Andrew Samwick offers us How to Advice on Fiscal Policy. While the whole post is worth a read, let me offer some highlights:
The overriding problem in conducting fiscal policy is that politicians, in both the executive and legislative branches, face electoral pressure to please their current constituencies. It is extremely tempting for them to boost spending or lower taxes today, handing out windfalls to today’s voters and leaving an unrepresented constituency – future taxpayers – to foot the bill. It takes an enormous amount of energy to resist that temptation. That energy has to come from the politician’s advisers … There are other advisers with a central role to play in fiscal policy, however, who are Presidential nominees who undergo Senate confirmation and who can be called to testify to Congress on the President’s policies. We should expect them to be the ones who look at the larger picture, who take a longer horizon into their policy discussions, and who do the heavy lifting to help the politician resist the temptation to use future generations’ resources to buy votes today. On fiscal policy, the three main advisers are the Secretary of the Treasury, the Director of the Office of Management and Budget, and the Chairman of the Council of Economic Advisers. To address the overriding problem, these three advisers must insist on an explicit budget target … The standard can be that simple, and it isn’t as austere as I’m trying to make it sound. It doesn’t rule out cutting taxes during the weak part of a business cycle, for example, but it does rule out cutting taxes to run a deficit that the Administration has no intention of paying back during the strong part of a business cycle. As a corollary, it does rule out passing tax cuts with explicit sunset provisions and then arguing to extend them with the budget not in balance … Twice a year, the Administration makes an economic forecast to underlie the budget or its mid-session review. I’d be surprised if you ever see such a forecast that predicts an upcoming recession. That means that every budget or mid-session review should be projecting on-budget surpluses or their quick resumption if we are just coming out of a recession. As I’ve discussed elsewhere, the “cut the deficit in half in five years” policy was at variance with this standard … Taxing someone in 2020 to pay for our spending binge in 2003 violates my notions of fairness, and that is a substantially more salient issue here than any additional concerns about efficiency.

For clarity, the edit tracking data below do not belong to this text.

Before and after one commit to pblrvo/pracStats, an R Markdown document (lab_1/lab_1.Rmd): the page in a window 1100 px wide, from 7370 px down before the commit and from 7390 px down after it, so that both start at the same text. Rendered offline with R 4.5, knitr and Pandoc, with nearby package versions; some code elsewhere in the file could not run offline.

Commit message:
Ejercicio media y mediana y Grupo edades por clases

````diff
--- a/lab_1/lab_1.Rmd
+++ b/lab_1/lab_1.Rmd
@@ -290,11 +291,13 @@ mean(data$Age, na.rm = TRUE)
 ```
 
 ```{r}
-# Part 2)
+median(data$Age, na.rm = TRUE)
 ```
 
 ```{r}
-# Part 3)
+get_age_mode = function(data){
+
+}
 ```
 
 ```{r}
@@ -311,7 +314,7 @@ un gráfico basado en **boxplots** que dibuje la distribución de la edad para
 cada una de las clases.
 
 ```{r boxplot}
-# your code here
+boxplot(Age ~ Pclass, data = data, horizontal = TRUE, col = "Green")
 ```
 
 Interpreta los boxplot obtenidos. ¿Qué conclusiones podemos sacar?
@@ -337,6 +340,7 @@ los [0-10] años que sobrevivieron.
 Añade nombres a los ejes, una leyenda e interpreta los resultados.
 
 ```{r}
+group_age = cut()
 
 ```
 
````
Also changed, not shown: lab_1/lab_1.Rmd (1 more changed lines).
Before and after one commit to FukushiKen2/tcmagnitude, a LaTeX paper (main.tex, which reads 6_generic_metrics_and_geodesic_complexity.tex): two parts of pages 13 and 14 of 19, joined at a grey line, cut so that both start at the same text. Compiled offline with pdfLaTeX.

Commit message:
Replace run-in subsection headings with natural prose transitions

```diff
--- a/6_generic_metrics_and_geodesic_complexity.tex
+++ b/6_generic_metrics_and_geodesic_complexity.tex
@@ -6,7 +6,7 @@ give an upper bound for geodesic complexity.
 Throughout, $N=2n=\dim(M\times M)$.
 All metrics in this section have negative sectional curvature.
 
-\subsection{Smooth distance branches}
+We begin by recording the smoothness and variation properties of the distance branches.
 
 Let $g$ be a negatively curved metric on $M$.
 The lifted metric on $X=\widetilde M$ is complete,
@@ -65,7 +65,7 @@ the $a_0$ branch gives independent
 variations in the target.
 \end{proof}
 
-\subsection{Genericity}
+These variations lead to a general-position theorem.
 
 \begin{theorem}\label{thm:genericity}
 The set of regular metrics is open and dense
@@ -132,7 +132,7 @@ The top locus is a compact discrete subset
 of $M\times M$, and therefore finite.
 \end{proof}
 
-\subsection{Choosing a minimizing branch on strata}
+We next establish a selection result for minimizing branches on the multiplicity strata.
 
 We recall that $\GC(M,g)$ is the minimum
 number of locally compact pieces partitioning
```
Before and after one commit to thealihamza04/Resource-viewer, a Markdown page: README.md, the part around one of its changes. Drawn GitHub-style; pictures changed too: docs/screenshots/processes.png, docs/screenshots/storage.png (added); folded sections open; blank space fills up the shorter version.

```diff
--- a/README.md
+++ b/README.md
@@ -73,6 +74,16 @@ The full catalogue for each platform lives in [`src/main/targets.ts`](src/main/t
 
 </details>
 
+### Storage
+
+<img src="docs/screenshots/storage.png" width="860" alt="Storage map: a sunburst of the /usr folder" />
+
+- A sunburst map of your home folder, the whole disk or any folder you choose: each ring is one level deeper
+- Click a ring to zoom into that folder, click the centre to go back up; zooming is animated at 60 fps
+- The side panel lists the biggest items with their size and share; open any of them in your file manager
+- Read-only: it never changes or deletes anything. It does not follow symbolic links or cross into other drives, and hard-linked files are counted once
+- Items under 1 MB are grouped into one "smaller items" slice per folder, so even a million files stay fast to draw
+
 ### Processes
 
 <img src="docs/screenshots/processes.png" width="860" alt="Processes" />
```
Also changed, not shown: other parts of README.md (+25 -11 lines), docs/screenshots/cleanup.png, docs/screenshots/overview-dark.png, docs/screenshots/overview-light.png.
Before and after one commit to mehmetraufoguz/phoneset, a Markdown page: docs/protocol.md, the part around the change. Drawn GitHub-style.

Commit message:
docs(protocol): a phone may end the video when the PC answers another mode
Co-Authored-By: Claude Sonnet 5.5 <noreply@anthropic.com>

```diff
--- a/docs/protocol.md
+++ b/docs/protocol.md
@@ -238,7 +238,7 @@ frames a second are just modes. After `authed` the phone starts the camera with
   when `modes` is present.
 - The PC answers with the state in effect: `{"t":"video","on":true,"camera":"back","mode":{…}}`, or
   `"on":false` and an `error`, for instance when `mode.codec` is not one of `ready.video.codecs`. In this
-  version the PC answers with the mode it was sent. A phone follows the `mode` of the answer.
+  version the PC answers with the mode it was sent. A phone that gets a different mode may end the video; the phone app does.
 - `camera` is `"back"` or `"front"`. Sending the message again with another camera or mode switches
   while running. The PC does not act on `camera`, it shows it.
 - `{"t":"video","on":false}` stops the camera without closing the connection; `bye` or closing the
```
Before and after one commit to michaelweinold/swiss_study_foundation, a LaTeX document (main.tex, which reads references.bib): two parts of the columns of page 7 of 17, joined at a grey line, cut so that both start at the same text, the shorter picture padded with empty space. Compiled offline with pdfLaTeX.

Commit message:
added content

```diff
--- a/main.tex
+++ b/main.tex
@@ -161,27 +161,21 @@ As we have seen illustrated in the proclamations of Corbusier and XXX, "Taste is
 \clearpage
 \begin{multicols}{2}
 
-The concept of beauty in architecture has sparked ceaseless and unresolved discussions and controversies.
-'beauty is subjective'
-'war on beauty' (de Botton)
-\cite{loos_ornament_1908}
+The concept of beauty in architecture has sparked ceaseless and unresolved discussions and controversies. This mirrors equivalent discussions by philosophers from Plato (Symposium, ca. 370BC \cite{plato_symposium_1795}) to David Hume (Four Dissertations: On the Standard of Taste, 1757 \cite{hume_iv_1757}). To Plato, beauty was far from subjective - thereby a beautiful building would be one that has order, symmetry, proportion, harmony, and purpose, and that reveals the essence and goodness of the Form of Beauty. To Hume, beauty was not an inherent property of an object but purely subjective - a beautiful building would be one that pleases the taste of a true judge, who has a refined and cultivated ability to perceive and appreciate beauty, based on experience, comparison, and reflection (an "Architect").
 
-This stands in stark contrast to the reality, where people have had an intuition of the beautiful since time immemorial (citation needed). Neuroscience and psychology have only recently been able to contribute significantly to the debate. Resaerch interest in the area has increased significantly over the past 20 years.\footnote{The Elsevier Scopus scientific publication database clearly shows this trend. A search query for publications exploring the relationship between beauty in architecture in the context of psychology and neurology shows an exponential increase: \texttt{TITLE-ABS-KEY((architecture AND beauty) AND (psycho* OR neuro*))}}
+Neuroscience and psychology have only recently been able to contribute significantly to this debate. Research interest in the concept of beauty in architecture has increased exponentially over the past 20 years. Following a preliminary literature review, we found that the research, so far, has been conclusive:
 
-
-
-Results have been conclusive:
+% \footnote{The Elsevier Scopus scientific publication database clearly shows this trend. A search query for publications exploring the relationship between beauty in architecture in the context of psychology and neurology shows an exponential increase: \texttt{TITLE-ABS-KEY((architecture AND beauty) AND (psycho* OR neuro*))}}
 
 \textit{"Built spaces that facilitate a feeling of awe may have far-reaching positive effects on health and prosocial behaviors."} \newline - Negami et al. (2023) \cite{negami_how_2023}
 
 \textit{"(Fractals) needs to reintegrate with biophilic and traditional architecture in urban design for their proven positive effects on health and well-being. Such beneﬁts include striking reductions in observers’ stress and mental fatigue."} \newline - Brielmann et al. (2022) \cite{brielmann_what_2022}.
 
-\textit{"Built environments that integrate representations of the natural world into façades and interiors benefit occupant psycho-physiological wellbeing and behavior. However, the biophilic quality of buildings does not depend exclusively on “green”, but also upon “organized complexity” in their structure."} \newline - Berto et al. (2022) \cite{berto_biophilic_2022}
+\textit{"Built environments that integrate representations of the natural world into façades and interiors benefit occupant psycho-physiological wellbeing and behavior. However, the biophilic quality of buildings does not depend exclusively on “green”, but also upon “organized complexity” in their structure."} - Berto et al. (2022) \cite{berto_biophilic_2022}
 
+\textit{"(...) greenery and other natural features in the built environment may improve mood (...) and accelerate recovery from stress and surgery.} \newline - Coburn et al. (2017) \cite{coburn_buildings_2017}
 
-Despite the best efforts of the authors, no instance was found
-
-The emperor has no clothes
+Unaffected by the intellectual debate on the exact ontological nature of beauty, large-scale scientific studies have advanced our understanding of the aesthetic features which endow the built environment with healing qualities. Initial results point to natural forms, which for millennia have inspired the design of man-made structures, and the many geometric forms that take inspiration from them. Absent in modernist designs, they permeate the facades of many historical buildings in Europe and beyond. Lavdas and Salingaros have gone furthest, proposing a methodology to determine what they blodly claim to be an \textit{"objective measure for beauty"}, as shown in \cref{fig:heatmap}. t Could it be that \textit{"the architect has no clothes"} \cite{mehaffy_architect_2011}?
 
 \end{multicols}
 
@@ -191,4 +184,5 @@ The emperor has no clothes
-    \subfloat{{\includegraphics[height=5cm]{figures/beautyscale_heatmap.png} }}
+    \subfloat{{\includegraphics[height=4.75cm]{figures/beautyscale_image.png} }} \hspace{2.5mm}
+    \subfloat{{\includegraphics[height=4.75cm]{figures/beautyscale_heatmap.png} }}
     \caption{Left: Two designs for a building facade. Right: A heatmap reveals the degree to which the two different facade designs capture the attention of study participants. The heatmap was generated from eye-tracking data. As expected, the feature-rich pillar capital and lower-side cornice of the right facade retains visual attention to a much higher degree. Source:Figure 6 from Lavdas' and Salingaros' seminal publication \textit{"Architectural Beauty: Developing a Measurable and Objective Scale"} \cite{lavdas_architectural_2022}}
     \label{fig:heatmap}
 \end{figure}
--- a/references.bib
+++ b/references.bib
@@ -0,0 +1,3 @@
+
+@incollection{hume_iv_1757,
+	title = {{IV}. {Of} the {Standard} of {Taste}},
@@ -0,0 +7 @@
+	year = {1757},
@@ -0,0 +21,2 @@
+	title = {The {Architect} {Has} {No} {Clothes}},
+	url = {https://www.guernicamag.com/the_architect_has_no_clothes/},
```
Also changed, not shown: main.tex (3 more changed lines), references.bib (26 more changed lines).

In short, the actual fiscal policy stances of the Bush Administration are not consistent with how Dr. Samwick would have advised the President. Perhaps the internal advice that Glenn Hubbard and Greg Mankiw gave President Bush were roughly consistent with how Andrew Samwick would have advised the President. If so, the President clearly ignored his CEA. Which raises the question as to why these two gentlemen did not resign sooner?
One note to Andrew Samwick on this excellent post – I suspect the sources you link are very good ones, but when I tried to reference them, the links were not working properly.